On Thursday, I joined a Women's Group in the morning and a book giving charity in the afternoon. In the evening I met my friend at an event where we had to drink beer, not hard work in this heat, to donate to the book charity. The celeb was Australian cricketer Shane Watson and although it's cheesy, I had my pic taken with him.

Friday was the 14th aniversary of the handover of Hong Kong to China and although there were parades and protests on the island around Government house, I saw nothing of it here and spent the day doing housework and ironing, boring but essential.

Today I walked for miles in search of an authentic steel wok with a long wooden handle and a double bamboo steamer for inside. Success! Then I took a bus straight to the HK Cultural Centre for my second free concert this week! It was an outdoor performance of the Hong Kong Police Band and the People's Liberation Army Band. Stirring stuff! I felt a wee twinge of homesickness when the HK Police Pipe Band played Highland Cathedral and Auld Lang Syne, all the more amusing as a traditional Chinese junk in full sail went by. The "E" intro was perfect, David, but the drumming was loud and strident. Couldn't see if they were playing Canmore or hide. There were 12 pipers, 2 tenors (no flourishes), 4 snares and a bass. On the way home I stopped at a street food stall, called a dai pai dong, for a "bubble tea" which is not tea at all, but coconut milk with sago floating in it (the bubbles) . It was delicious, although probably very fattening!

Now as I write the sun is setting over the harbour and the lights are coming on in the convention centre, where last night I watched the crowds going in for the Kylie concert, a sell out according to today's newspaper.

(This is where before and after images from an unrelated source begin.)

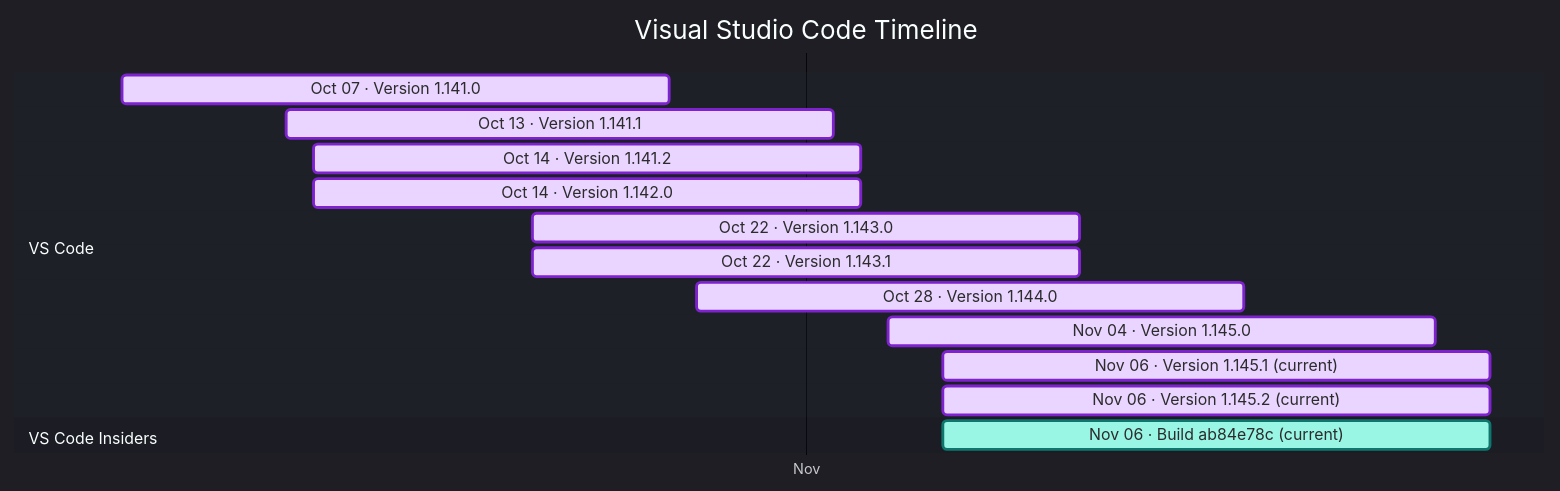
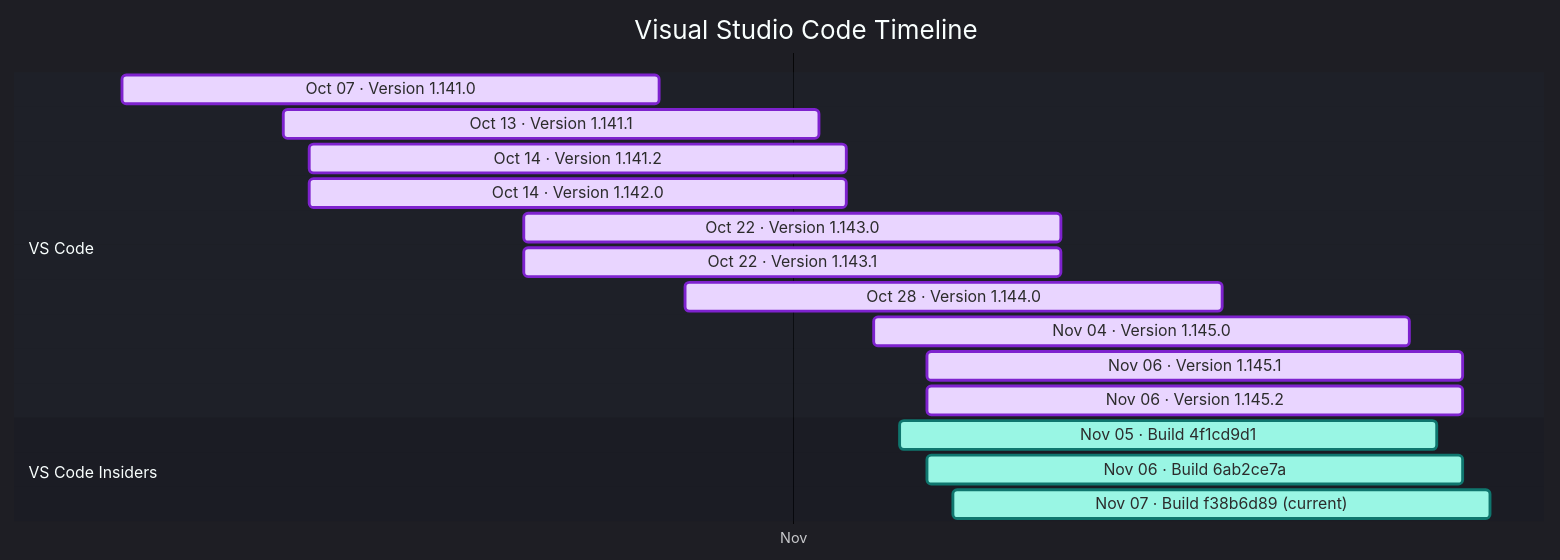
Before and after one commit to Oxelya-DevTools/VisualStudioUpdate: the diagram in docs/vscode.md, drawn with Mermaid. The commit also changed other lines of this file and 1 other file, not shown here.

Commit message:
Update generated release feeds

````diff
--- a/docs/vscode.md
+++ b/docs/vscode.md
@@ -9,21 +9,23 @@
 ```mermaid
 %%{init: {'theme':'dark','themeVariables': { 'fontFamily': 'Segoe UI', 'fontSize': '24px', 'textColor': '#F3F4F6', 'titleTextColor': '#FFFFFF', 'taskTextColor': '#111827', 'taskTextLightColor': '#111827', 'taskTextOutsideColor': '#F3F4F6', 'taskBkgColor': '#BAE6FD', 'taskBorderColor': '#0369A1', 'doneTaskBkgColor': '#E9D5FF', 'doneTaskBorderColor': '#7E22CE', 'activeTaskBkgColor': '#99F6E4', 'activeTaskBorderColor': '#0F766E', 'critTaskBkgColor': '#FED7AA', 'critTaskBorderColor': '#C2410C', 'sectionBkgColor': '#1F2937', 'altSectionBkgColor': '#111827', 'gridColor': '#4B5563', 'todayLineColor': '#F87171' }}}%%
 gantt
     title Visual Studio Code Timeline
     dateFormat  YYYY-MM-DD
     axisFormat  %b
     tickInterval 1month
     section VS Code
     Oct 07 · Version 1.141.0 : done, vscode202610070, 2026-10-07, 20d
     Oct 13 · Version 1.141.1 : done, vscode202610131, 2026-10-13, 20d
     Oct 14 · Version 1.141.2 : done, vscode202610142, 2026-10-14, 20d
     Oct 14 · Version 1.142.0 : done, vscode202610143, 2026-10-14, 20d
     Oct 22 · Version 1.143.0 : done, vscode202610224, 2026-10-22, 20d
     Oct 22 · Version 1.143.1 : done, vscode202610225, 2026-10-22, 20d
     Oct 28 · Version 1.144.0 : done, vscode202610286, 2026-10-28, 20d
     Nov 04 · Version 1.145.0 : done, vscode202611047, 2026-11-04, 20d
-    Nov 06 · Version 1.145.1 (current) : done, vscode202611068, 2026-11-06, 20d
-    Nov 06 · Version 1.145.2 (current) : done, vscode202611069, 2026-11-06, 20d
+    Nov 06 · Version 1.145.1 : done, vscode202611068, 2026-11-06, 20d
+    Nov 06 · Version 1.145.2 : done, vscode202611069, 2026-11-06, 20d
     section VS Code Insiders
-    Nov 06 · Build ab84e78c (current) : active, vscodeinsiders202611060, 2026-11-06, 20d
+    Nov 05 · Build 4f1cd9d1 : active, vscodeinsiders202611050, 2026-11-05, 20d
+    Nov 06 · Build 6ab2ce7a : active, vscodeinsiders202611061, 2026-11-06, 20d
+    Nov 07 · Build f38b6d89 (current) : active, vscodeinsiders202611072, 2026-11-07, 20d
 ```
````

Now I'm about to go and scrub out and season my new wok and play around with dinner ingredients. If it turns out to be a disaster, there's no shortage of eateries a stone's throw from the apartment!